This became especially evident with me tonight when I had dinner with a friend. He, like many others, said he didn’t understand the purpose of microblogging in sites like Facebook and Twitter. We both agreed that the idea of writing your status as “going to lunch” or “just got off the phone” and the likes are useless in the world of business. There’s no real business value in such postings, though some may argue there is personal historical and social value.
He was especially concerned since a lot of folks in his company, a consumer goods delivery company, was trying to convince him to open their business network to use social media. He asked me where such sites delivered value.
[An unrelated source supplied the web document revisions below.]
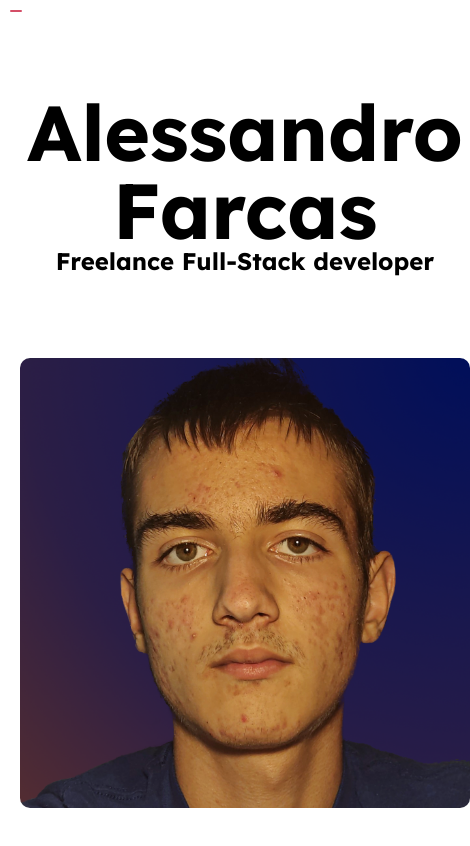
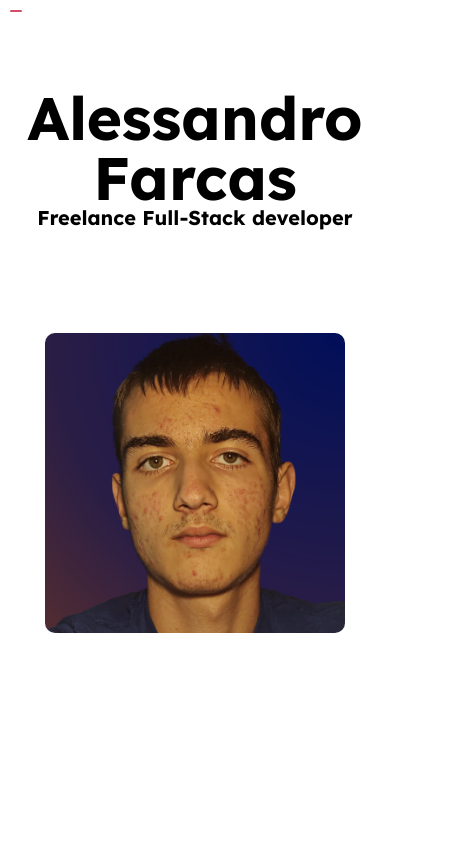
Before and after one commit to Alenygam/portfolio, a Vue app: page /#/ in a window 390 px wide. Shown: the top 846 px of the page, 470 px wide, since content can reach past the window. Built offline with nearby package versions, Linux system fonts and the light colour scheme; some icons are missing.

Commit message:
Made hero section look slightly better

```diff
--- a/src/components/Home/HeroSection.vue
+++ b/src/components/Home/HeroSection.vue
@@ -20,8 +20,9 @@
 
     .hero-title {
         display: flex;
+        justify-content: center;
         flex-direction: column;
-        justify-content: center;
+        text-align: right;
     }
 
     .hero-title > h1 {
@@ -46,7 +47,8 @@
 
     @media screen and (max-width: 920px) {
         .hero-container {
-            height: 800px;
+            height: 650px;
+            width: 100%;
             grid-template-columns: 1fr;
             grid-template-rows: 1fr 2fr;
         }
@@ -54,5 +56,18 @@
         .hero-title {
             text-align: center;
         }
+
+        .hero-title > h1 {
+            font-size: 60px;
+        }
+
+        .hero-title > h2 {
+            font-size: 20px;
+        }
+
+        .hero-image > img {
+            width: 300px;
+            height: 300px;
+        }
     }
 </style>
```
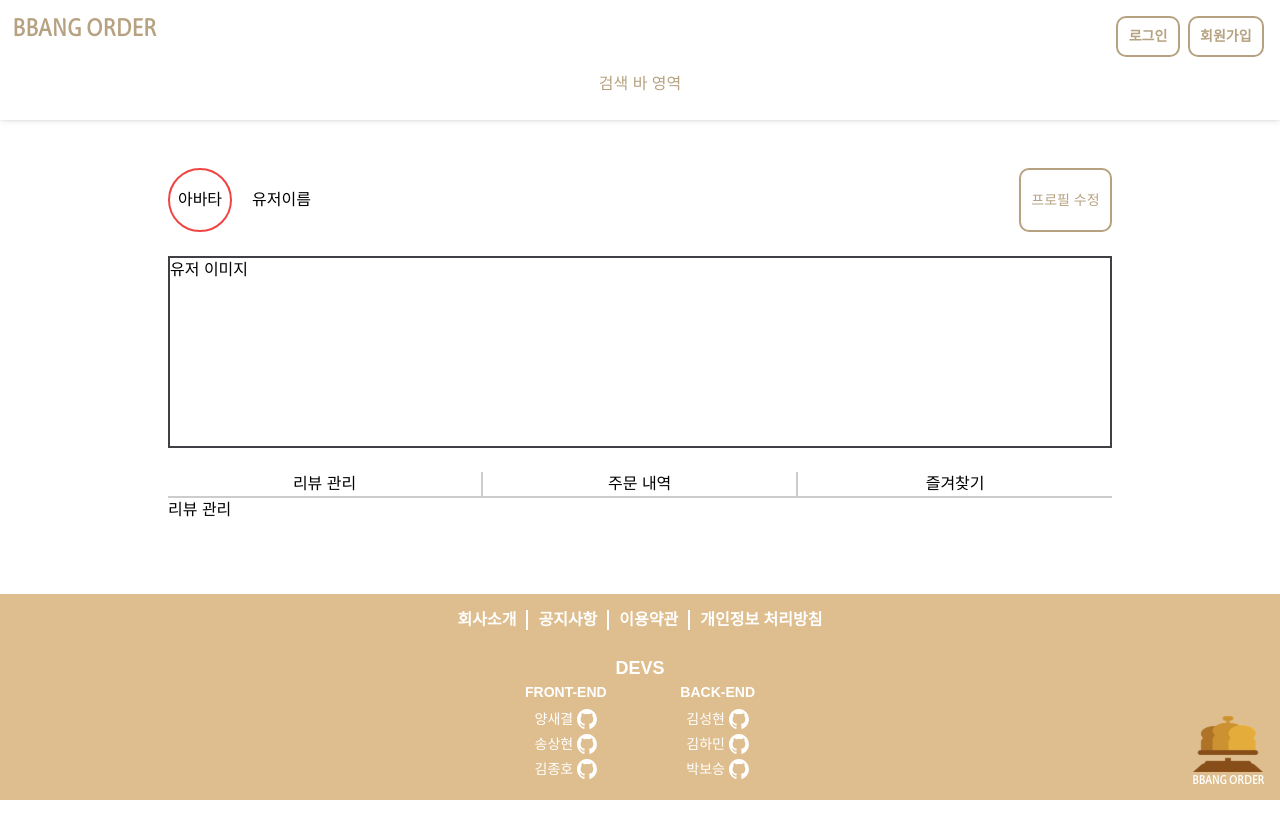
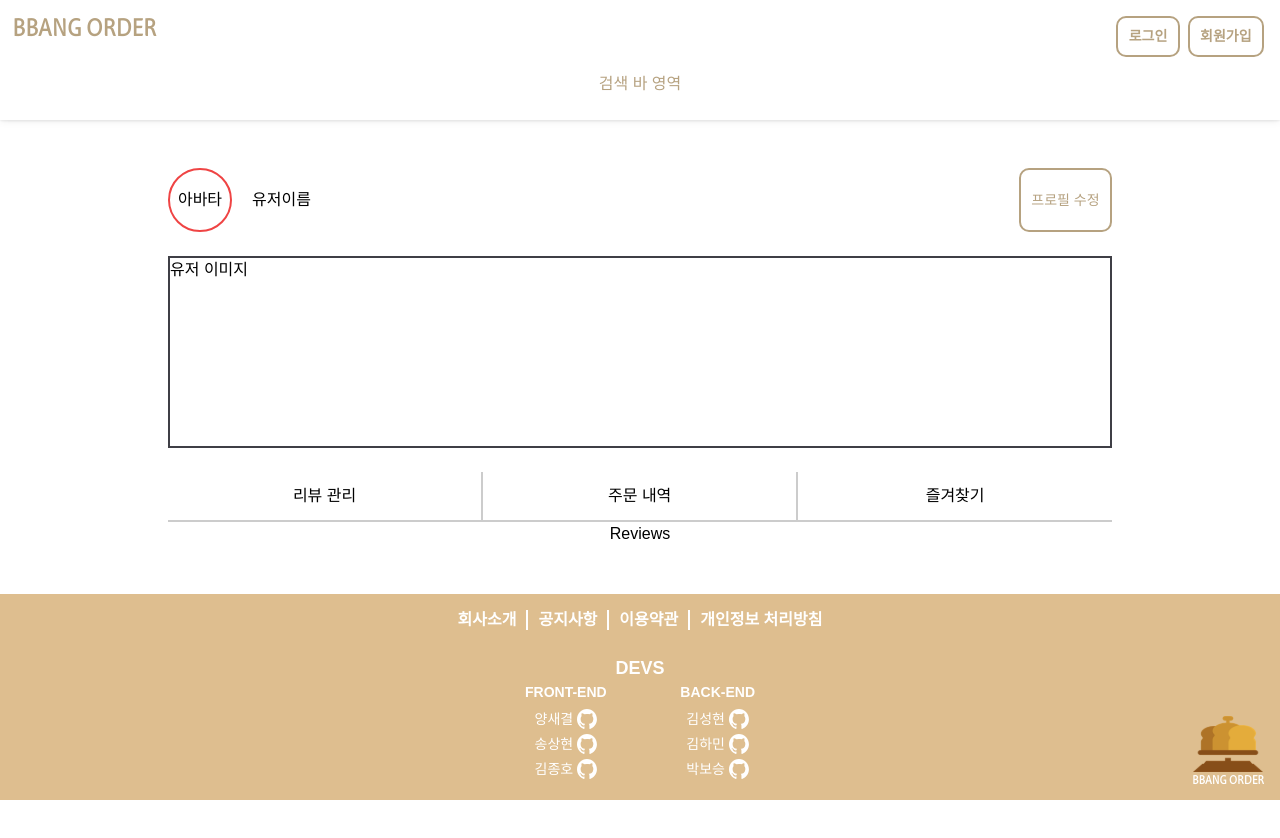
Before and after one commit to codestates-seb/seb45_main_014, a React (Create React App) app in the folder client/: page /mypage in a window 1280 px wide. Shown: the top 838 px of the page. Built offline with nearby package versions, Linux system fonts and the light colour scheme; a web font is replaced by a local one.

Commit message:
✨ 리뷰, 주문, 즐찾 컴포넌트 생성

```diff
--- /dev/null
+++ b/client/src/pages/myPage/Favorites.jsx
@@ -0,0 +1,9 @@
+const Favorites = () => {
+  return (
+    <div>
+      <h1>Favorites</h1>
+    </div>
+  );
+};
+
+export default Favorites;
--- a/client/src/pages/myPage/MyPage.jsx
+++ b/client/src/pages/myPage/MyPage.jsx
@@ -1,6 +1,9 @@
 import { useState } from 'react';
 import Button from '../../components/Button.jsx';
 import { styled } from 'styled-components';
+import Reviews from './Reviews.jsx';
+import Orders from './Orders.jsx';
+import Favorites from './Favorites.jsx';
 
 const TabContainer = styled.ul`
   display: flex;
@@ -9,7 +12,10 @@ const TabContainer = styled.ul`
   border-bottom: 2px solid #ccc;
 
   > li {
+    display: flex;
     border-right: 2px solid #ccc;
+    height: 3rem;
+    align-items: center;
     cursor: pointer;
 
     &:hover {
@@ -63,9 +69,11 @@ const MyPage = () => {
           </a>
         </li>
       </TabContainer>
-      {currentTab === '리뷰 관리' && <div>리뷰 관리</div>}
-      {currentTab === '주문 내역' && <div>주문 내역</div>}
-      {currentTab === '즐겨찾기' && <div>즐겨찾기</div>}
+      <div className="flex justify-center">
+        {currentTab === '리뷰 관리' && <Reviews />}
+        {currentTab === '주문 내역' && <Orders />}
+        {currentTab === '즐겨찾기' && <Favorites />}
+      </div>
     </div>
   );
 };
--- /dev/null
+++ b/client/src/pages/myPage/Orders.jsx
@@ -0,0 +1,5 @@
+const Orders = () => {
+  return <div>Orders</div>;
+};
+
+export default Orders;
--- /dev/null
+++ b/client/src/pages/myPage/Reviews.jsx
@@ -0,0 +1,5 @@
+const Reviews = () => {
+  return <div>Reviews</div>;
+};
+
+export default Reviews;
```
I gave him the spiel that all those in social media give: social media sites are at their infancy, but as they mature and begin to integrate their services (this is already taking place), they’ll begin to provide minute-by-minute news, specific to each company by that company and all of its followers, critics, amateur and professional writers.
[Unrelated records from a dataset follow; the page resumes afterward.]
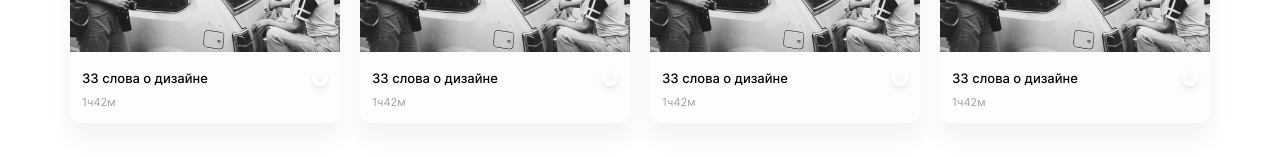
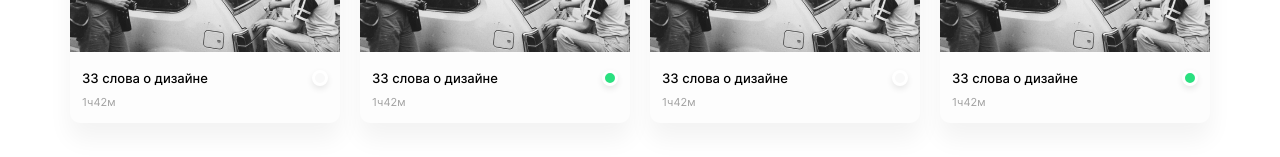
Before and after one commit to kt-postnikova/movies-explorer-frontend, a React (Create React App) app: page /movies in a window 1280 px wide. Shown: the part 475-632 px from the top of the page. Built offline with nearby package versions, Linux system fonts and the light colour scheme.

Commit message:
Исправлено: нет иконки состояния выбранного фильма

```diff
--- a/src/components/MoviesCard/MoviesCard.js
+++ b/src/components/MoviesCard/MoviesCard.js
@@ -1,13 +1,13 @@
 import React from 'react';
 import cardImage from '../../images/pic1.png';
 
-function MoviesCard(params) {
+function MoviesCard(props) {
     return (
         <div className="card">
             <img className="card__image" src={cardImage} alt="Постер фильма" />
             <div className="card__info">
                 <p className="card__name">33 слова о дизайне</p>
-                <div className="card__select"></div>
+                <div className={`card__select ${props.isActive}`}></div>
                 <p className="card__duration">1ч42м</p>
             </div>
         </div>
--- a/src/components/MoviesCardList/MoviesCardList.js
+++ b/src/components/MoviesCardList/MoviesCardList.js
@@ -9,9 +9,9 @@ function MoviesCardList(params) {
                 {/* <Preloader></Preloader> */}
                 <div className="movies-cards__list">
                     <MoviesCard></MoviesCard>
+                    <MoviesCard isActive="card__select_active"></MoviesCard>
                     <MoviesCard></MoviesCard>
-                    <MoviesCard></MoviesCard>
-                    <MoviesCard></MoviesCard>
+                    <MoviesCard isActive="card__select_active"></MoviesCard>
                     <MoviesCard></MoviesCard>
                     <MoviesCard></MoviesCard>
                     <MoviesCard></MoviesCard>
```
As Ryon Harms wrote recently in Michael Jackson, The Matrix and the Future of Information (The Social Executive Blog), “at any given moment there are thousands of smart conversations on ideas and events that could redefine the future of your …business….” In other words, social media has begun to act as the new delivery system for critical information as quickly as someone witnesses it and can post it online.
How will all the services work together in the future? Likely we’ll begin to see microblogging as a news feed stream that runs across the bottom of your computer screen at work, home, or on your smart phone devices.
Each of those entries will be announcements by companies or people that you’re interested in, or search snippets on topics such as your products, company or competitors that you want to track. They’ll each provide a link to the fuller story, whether that’s a news release on a company site, article by a provider like Wall Street Journal, or a report on what’s being said about your products, like 500 people have started threads about how your products have caused them harm or provided them some great benefit.
Therefore, the business value is how quickly you receive information that’s vital to your business by people you can trust. This last statement is important, especially the phrase “people you can trust.” Whether and how you can trust people online is a topic I’ll cover next Monday. I don’t believe it’s as easy as some make it to be.
Nevertheless, likely you now see the speed of information delivery, as well as the targeted nature of it, is what we, as business people, can take advantage of to deliver better customer service, improve our products or services, and more easily attract customers eager and willing to spend with us. As Seth Godin recently wrote in his blog, “some people are better than others,” and those are the people that are your company or product fans. Those are the people you want to attract.
That doesn’t mean that this is the only way social media will be used. The ideas are still forming on various streams, blogs, and shared spaces online. However, none of this means that social media will solve all of your problems. You still need to determine whether reading such chatter and conversations online about you or your company is something of value to you. I would argue it is, but how it can be used at your particular company is in question, just as it was for my friend.
In the end, you have to make the decision how to use it, not whether you will. If you have doubts and think social media is a fad, consider that the same was said about instant messaging and email. No doubt, you use at least one of these technologies each day to run your business.
What Do You Think?
I’d love to hear your opinion. Feel free to comment on why social media does or doesn’t belong in business.